This compilation of information on Arkansas wetlands includes data and reports generated for five major projects. Although they were conducted to address different objectives and funded by various sponsors, all five are conceptually consistent and provide complementary descriptions of Arkansas wetland resources that can be used for various purposes. The primary purpose in compiling these studies in one place is to support efforts to restore and manage wetlands in Arkansas as effectively and efficiently as possible. Following is a brief summary of each project and the related products assembled here. Be aware that numerous people participated in the various research efforts described here. While a few of the principal participants are identified in this overview discussion, a more complete listing of contributing individuals can be found in the lists of authors and the prefaces of the various individual reports contained herein. The text above is quoted from Overview of Archived Products_ReadMe.pdf authored by Archeological Assessments, Inc. (AAI). The data describes the potential natural vegetation in southeastern Arkansas. Since the purpose of the data is to support ecosystem restoration design and planning, the focus is on the predominant long-term equilibrium community composition best adapted to persist on each site under the current hydrologic and climatic regime. This Appendix is also intended to call attention to the presence and scale of topographic features, such as natural levee ridges and shallow vernal pools, that are essential elements of most of the community types. Where those features have been significantly altered, they must be restored to their approximate original extent — prior to revegetation work — in order to establish the community types described here and mapped in the Field Atlas. The dominant and associated species listed are primarily trees, since most restoration projects in the region focus on reforestation, but understory species or other characteristics strongly associated with a particular community type are noted in some cases. The listed species do not necessarily all occur together in any particular stand, but may all be found on similar sites where mature, compositionally stable communities are present. No early successional communities are described, although seral patches exist in all of the community types, and in some settings — such as point bars within and along active channels — they may be extensive. Similarly, the community descriptions do not necessarily reflect the current vegetation found on many sites, which may have established under a previous hydrologic regime or been extensively manipulated. The community type names reflect the Hydrogeomorphic (HGM) Classification and landscape setting.

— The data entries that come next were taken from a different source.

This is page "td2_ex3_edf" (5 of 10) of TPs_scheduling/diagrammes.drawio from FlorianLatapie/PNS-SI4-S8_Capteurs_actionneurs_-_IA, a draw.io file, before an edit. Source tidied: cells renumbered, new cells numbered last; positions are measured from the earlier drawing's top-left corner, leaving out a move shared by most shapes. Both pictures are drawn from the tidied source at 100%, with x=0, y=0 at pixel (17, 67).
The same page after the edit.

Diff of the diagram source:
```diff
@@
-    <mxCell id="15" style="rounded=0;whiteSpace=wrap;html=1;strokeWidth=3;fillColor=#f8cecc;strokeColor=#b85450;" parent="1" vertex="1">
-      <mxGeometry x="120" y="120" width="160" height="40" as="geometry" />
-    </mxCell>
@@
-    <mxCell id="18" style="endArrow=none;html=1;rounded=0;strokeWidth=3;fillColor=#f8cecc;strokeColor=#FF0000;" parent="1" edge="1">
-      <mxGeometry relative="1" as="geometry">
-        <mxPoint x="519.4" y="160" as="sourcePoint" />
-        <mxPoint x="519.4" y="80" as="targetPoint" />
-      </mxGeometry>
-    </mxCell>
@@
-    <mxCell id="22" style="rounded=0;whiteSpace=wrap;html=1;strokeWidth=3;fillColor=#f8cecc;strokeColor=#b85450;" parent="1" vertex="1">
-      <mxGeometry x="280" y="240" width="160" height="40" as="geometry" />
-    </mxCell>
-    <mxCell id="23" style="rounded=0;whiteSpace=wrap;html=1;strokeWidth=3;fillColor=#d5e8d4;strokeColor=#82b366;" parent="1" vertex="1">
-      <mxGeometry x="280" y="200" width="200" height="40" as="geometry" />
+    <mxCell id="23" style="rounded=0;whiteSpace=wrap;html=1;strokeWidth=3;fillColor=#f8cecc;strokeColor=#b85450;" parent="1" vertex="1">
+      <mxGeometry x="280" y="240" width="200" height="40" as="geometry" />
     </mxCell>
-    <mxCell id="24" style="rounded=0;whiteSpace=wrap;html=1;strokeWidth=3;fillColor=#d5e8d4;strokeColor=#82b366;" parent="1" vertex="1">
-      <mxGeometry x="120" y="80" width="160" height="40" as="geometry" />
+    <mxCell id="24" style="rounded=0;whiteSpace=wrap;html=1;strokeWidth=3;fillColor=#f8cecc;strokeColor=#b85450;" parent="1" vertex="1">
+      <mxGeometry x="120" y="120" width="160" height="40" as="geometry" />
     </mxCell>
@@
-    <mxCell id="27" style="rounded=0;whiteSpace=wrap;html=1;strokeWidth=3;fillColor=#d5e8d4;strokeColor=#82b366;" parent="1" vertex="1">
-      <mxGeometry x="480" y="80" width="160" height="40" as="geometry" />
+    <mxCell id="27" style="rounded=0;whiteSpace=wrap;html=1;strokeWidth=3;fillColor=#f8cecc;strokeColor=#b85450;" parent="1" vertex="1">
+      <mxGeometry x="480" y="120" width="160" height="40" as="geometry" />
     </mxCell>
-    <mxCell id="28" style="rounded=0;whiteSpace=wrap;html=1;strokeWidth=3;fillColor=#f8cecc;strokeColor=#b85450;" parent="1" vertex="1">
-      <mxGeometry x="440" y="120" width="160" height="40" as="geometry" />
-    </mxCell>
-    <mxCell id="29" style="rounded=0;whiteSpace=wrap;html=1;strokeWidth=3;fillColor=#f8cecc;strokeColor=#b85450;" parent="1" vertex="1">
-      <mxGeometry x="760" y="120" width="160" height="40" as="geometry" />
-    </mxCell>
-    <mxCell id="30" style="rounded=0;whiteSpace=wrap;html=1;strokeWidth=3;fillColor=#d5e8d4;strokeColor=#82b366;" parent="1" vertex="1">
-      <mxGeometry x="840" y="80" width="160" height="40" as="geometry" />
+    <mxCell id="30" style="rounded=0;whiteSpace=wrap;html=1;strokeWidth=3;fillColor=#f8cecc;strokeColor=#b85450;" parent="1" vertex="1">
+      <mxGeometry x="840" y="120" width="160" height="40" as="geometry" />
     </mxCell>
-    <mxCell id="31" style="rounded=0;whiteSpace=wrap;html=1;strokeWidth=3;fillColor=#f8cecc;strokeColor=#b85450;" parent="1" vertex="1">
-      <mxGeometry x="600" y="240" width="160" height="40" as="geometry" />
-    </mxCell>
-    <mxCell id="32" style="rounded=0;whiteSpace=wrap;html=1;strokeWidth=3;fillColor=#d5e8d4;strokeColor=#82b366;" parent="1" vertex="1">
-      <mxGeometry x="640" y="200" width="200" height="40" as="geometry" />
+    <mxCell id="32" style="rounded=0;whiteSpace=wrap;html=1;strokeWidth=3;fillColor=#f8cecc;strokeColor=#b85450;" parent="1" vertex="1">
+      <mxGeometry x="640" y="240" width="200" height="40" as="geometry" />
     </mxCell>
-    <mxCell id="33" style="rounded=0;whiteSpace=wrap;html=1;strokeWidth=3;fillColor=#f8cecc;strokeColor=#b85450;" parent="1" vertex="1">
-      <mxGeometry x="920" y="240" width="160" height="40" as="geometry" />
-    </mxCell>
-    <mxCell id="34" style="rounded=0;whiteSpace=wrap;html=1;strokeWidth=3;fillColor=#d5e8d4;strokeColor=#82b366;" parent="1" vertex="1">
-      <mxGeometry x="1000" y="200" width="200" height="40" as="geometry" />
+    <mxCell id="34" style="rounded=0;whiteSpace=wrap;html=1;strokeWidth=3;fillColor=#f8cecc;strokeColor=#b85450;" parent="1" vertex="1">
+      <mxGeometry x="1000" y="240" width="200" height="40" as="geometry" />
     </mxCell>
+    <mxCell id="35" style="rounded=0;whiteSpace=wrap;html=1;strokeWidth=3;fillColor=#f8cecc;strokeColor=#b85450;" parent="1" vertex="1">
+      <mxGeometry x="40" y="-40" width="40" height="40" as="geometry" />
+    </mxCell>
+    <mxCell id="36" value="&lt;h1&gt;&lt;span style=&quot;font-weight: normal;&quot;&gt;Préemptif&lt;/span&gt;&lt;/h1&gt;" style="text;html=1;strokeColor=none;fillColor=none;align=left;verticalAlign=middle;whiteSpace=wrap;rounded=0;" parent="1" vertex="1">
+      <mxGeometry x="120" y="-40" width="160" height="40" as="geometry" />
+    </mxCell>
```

[Keywords: Biology, Hydrogeomorphology, Potential Natural Vegetation. Land types, Wetlands, Hydrodynamics, Hydrogeomorphology Classification, Batture Forest Description, Arkansas, Mississippi Alluvial Valley, Mississippi River, USA, Historic, Pleistocene]